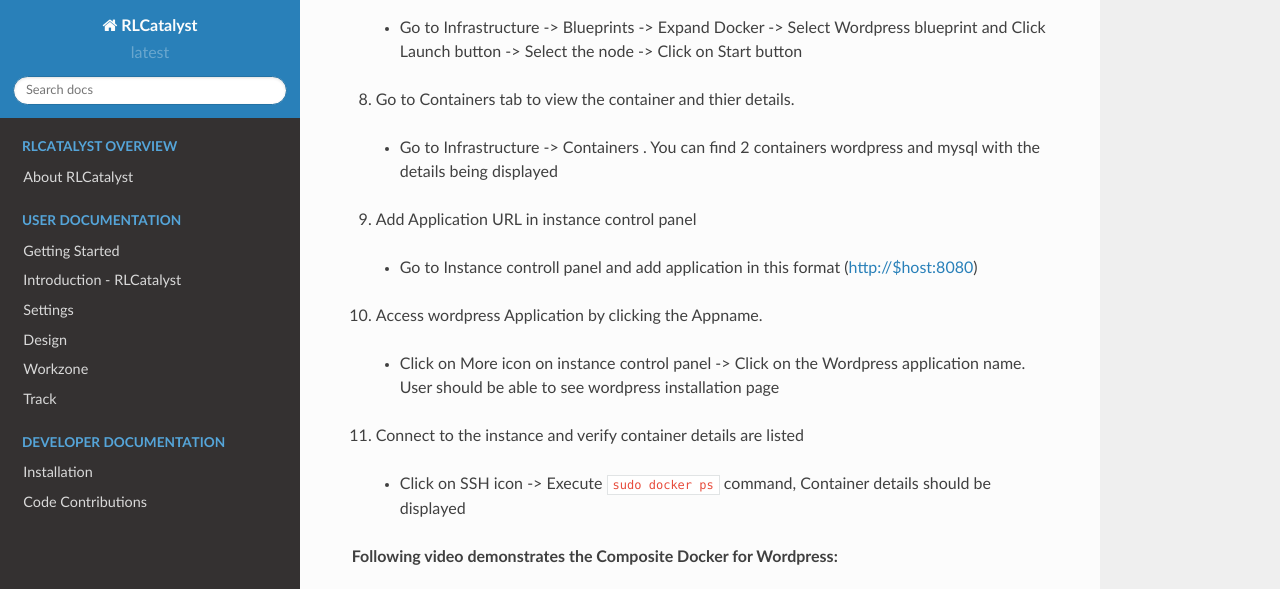
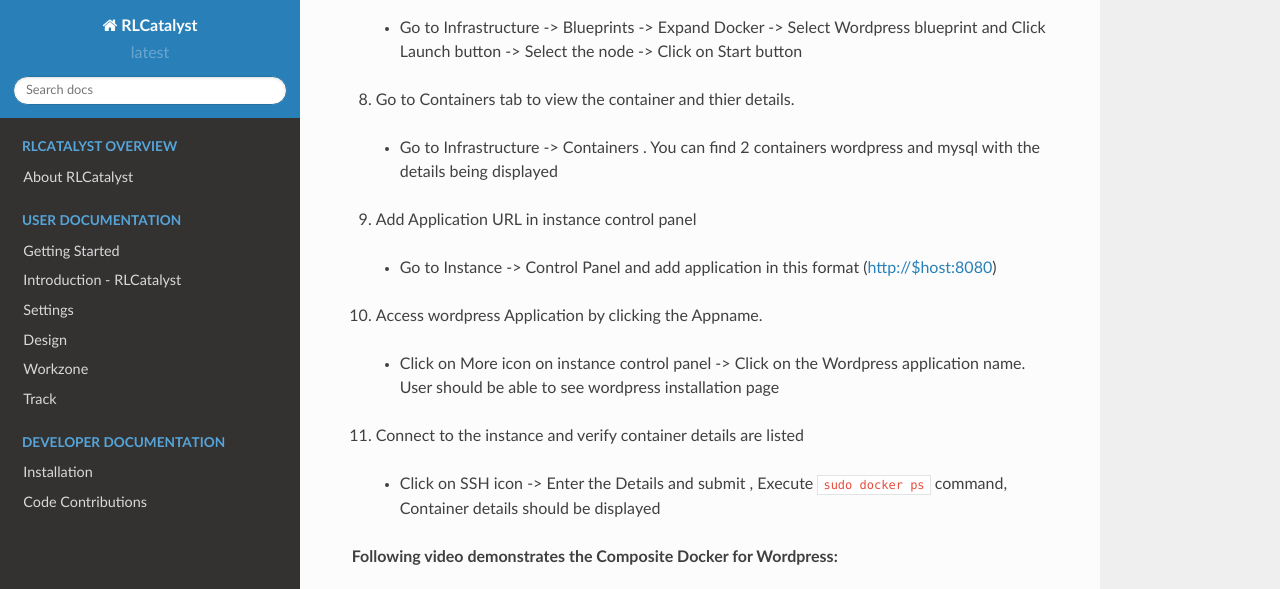
Before and after one commit to RLOpenCatalyst/catdocs, a Sphinx documentation site: the page built from Catalyst/source/gettingimplemented.rst, in a window 1280 px wide and 900 px high, scrolled down 12787 px, cut to the strip 0-589 px from the top of the window. Built offline with Sphinx 7.4.7 and the Read the Docs theme 2.0.0, drawn with Linux system fonts in a browser that asks for light colours.

Commit message:
Docker wordpress changes

```diff
--- a/Catalyst/source/gettingimplemented.rst
+++ b/Catalyst/source/gettingimplemented.rst
@@ -426,14 +426,14 @@ Composite Docker for Wordpress
 
 
 9. Add Application URL in instance control panel
- * Go to Instance controll panel and add application in this format (http://$host:8080)
+ * Go to Instance -> Control Panel and add application in this format (http://$host:8080)
 
 
 10. Access wordpress Application by clicking the Appname.
  * Click on More icon on instance control panel -> Click on the Wordpress application name. User should be able to see wordpress installation page
 
 11. Connect to the instance and verify container details are listed
- * Click on SSH icon -> Execute ``sudo docker ps`` command, Container details should be displayed
+ * Click on SSH icon -> Enter the Details and submit , Execute ``sudo docker ps`` command, Container details should be displayed
 
 
 **Following video demonstrates the Composite Docker for Wordpress:**
```
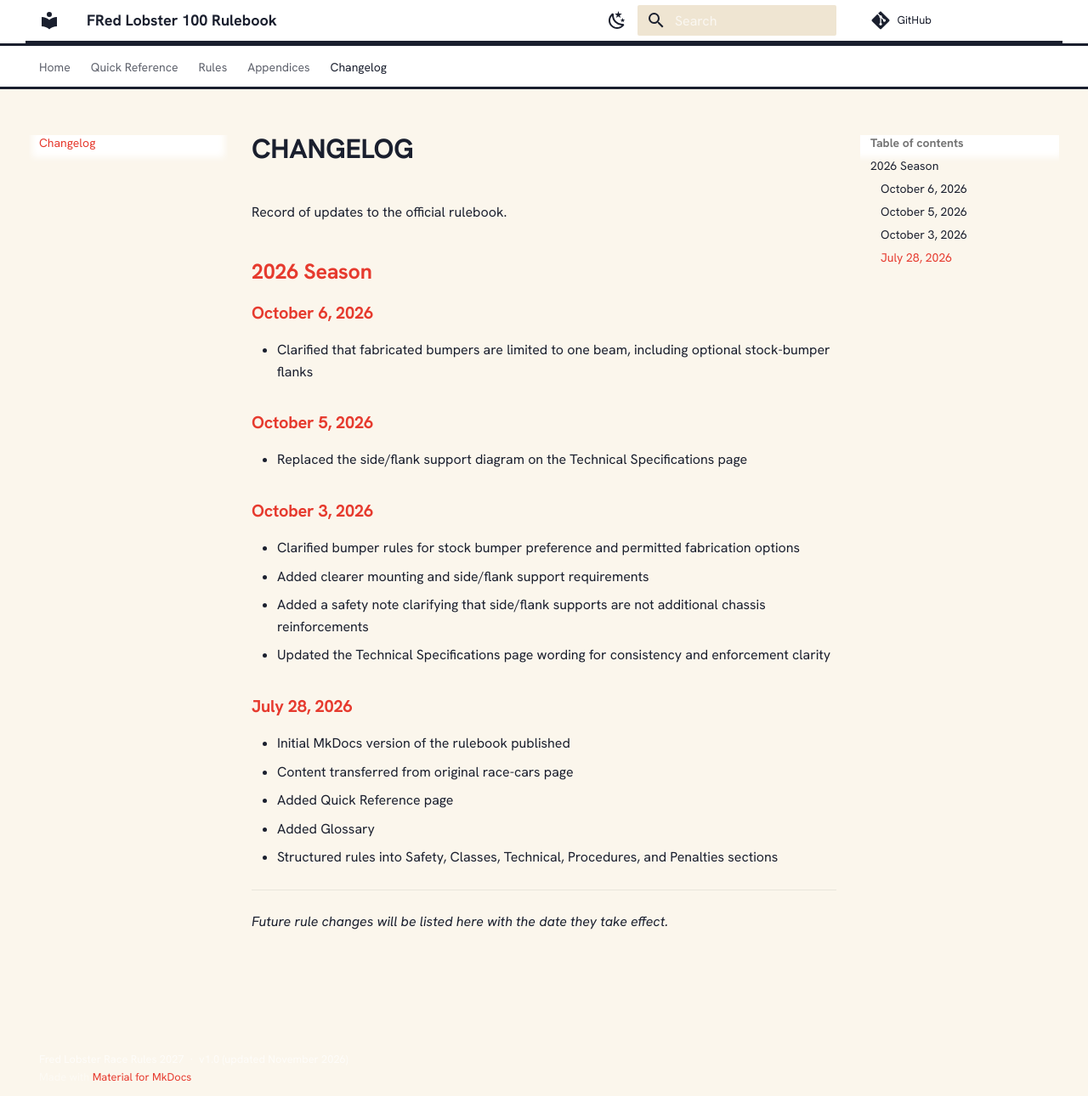
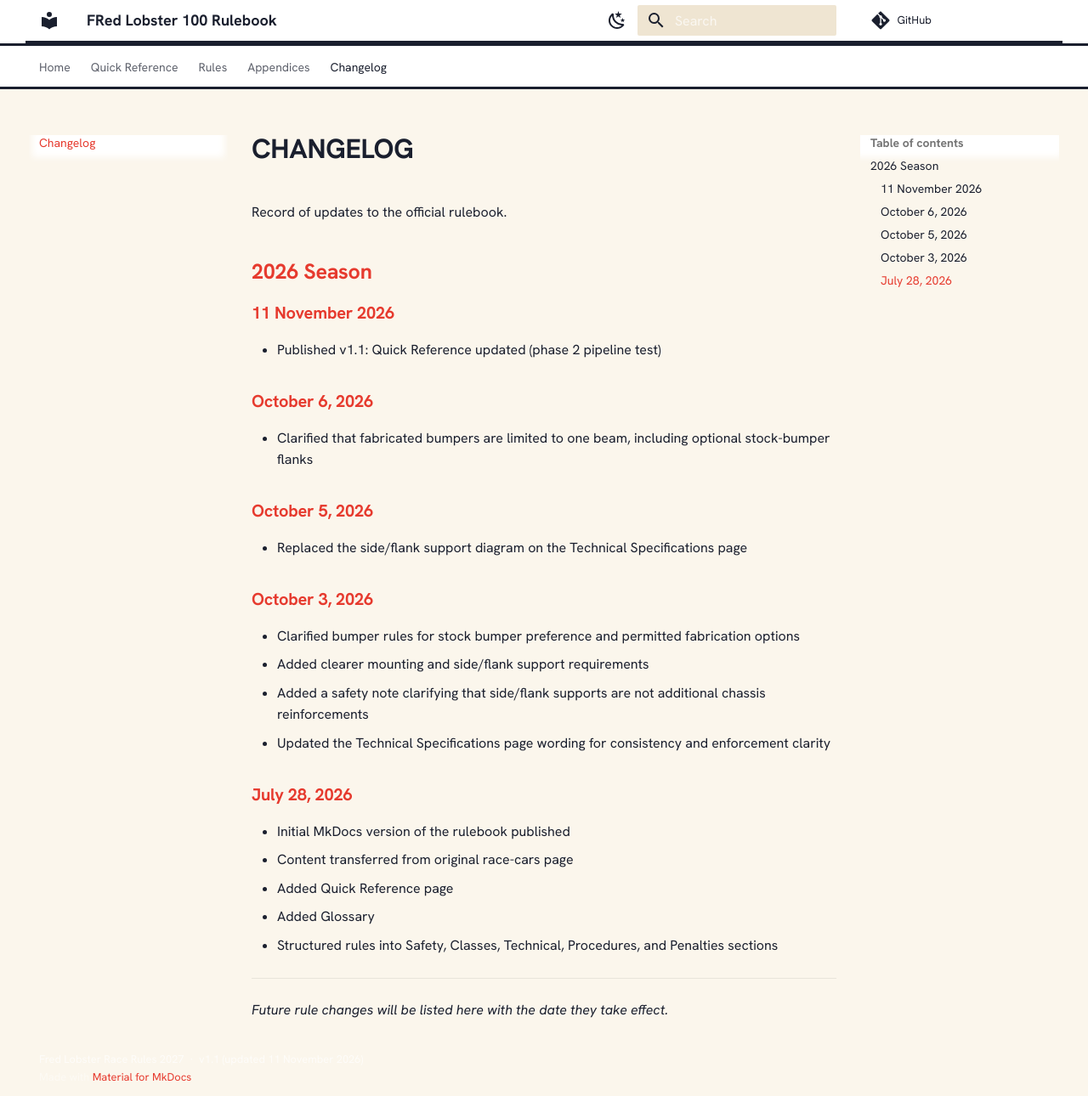
Before and after one commit to ruddyrid/race-rulebook, an MkDocs documentation site: the page built from docs/changelog.md, in a window 1280 px wide and 1290 px high. Shown: the whole window at 85% size. Built offline with MkDocs 1.6.1 and Material for MkDocs 9.7.7, drawn with Linux system fonts in a browser that asks for light colours; some web fonts are replaced; comment, search, counter and statistics services are not loaded.

Commit message:
Publish v1.1: Quick Reference updated — phase 2 pipeline test

```diff
--- a/docs/changelog.md
+++ b/docs/changelog.md
@@ -3,6 +3,9 @@
 Record of updates to the official rulebook.
 
 ## 2026 Season
+
+### 11 November 2026
+- Published v1.1: Quick Reference updated (phase 2 pipeline test)
 
 ### October 6, 2026
 - Clarified that fabricated bumpers are limited to one beam, including optional stock-bumper flanks
--- a/mkdocs.yml
+++ b/mkdocs.yml
@@ -2,7 +2,7 @@ site_name: "FRed Lobster 100 Rulebook"
 site_description: "Official Competition Rules and Technical Regulations"
 repo_url: https://github.com/ruddyrid/race-rulebook
 
-copyright: "Fred Lobster Race Rules 2027 &nbsp;·&nbsp; v1.0 (updated November 2026)"
+copyright: "Fred Lobster Race Rules 2027 &nbsp;·&nbsp; v1.1 (updated 11 November 2026)"
 
 theme:
   name: material
```
Also changed, not shown: docs/quick-reference.md (+1 -0 lines).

→ **REQUIRED WORK**
Make an exact copy of the data, leaving its pictures out.

→ **EXPECTED OUTPUT**
Before and after one commit to RLOpenCatalyst/catdocs, a Sphinx documentation site: the page built from Catalyst/source/gettingimplemented.rst, in a window 1280 px wide and 900 px high, scrolled down 12787 px, cut to the strip 0-589 px from the top of the window. Built offline with Sphinx 7.4.7 and the Read the Docs theme 2.0.0, drawn with Linux system fonts in a browser that asks for light colours.

Commit message:
Docker wordpress changes

```diff
--- a/Catalyst/source/gettingimplemented.rst
+++ b/Catalyst/source/gettingimplemented.rst
@@ -426,14 +426,14 @@ Composite Docker for Wordpress
 
 
 9. Add Application URL in instance control panel
- * Go to Instance controll panel and add application in this format (http://$host:8080)
+ * Go to Instance -> Control Panel and add application in this format (http://$host:8080)
 
 
 10. Access wordpress Application by clicking the Appname.
  * Click on More icon on instance control panel -> Click on the Wordpress application name. User should be able to see wordpress installation page
 
 11. Connect to the instance and verify container details are listed
- * Click on SSH icon -> Execute ``sudo docker ps`` command, Container details should be displayed
+ * Click on SSH icon -> Enter the Details and submit , Execute ``sudo docker ps`` command, Container details should be displayed
 
 
 **Following video demonstrates the Composite Docker for Wordpress:**
```
Before and after one commit to ruddyrid/race-rulebook, an MkDocs documentation site: the page built from docs/changelog.md, in a window 1280 px wide and 1290 px high. Shown: the whole window at 85% size. Built offline with MkDocs 1.6.1 and Material for MkDocs 9.7.7, drawn with Linux system fonts in a browser that asks for light colours; some web fonts are replaced; comment, search, counter and statistics services are not loaded.

Commit message:
Publish v1.1: Quick Reference updated — phase 2 pipeline test

```diff
--- a/docs/changelog.md
+++ b/docs/changelog.md
@@ -3,6 +3,9 @@
 Record of updates to the official rulebook.
 
 ## 2026 Season
+
+### 11 November 2026
+- Published v1.1: Quick Reference updated (phase 2 pipeline test)
 
 ### October 6, 2026
 - Clarified that fabricated bumpers are limited to one beam, including optional stock-bumper flanks
--- a/mkdocs.yml
+++ b/mkdocs.yml
@@ -2,7 +2,7 @@ site_name: "FRed Lobster 100 Rulebook"
 site_description: "Official Competition Rules and Technical Regulations"
 repo_url: https://github.com/ruddyrid/race-rulebook
 
-copyright: "Fred Lobster Race Rules 2027 &nbsp;·&nbsp; v1.0 (updated November 2026)"
+copyright: "Fred Lobster Race Rules 2027 &nbsp;·&nbsp; v1.1 (updated 11 November 2026)"
 
 theme:
   name: material
```
Also changed, not shown: docs/quick-reference.md (+1 -0 lines).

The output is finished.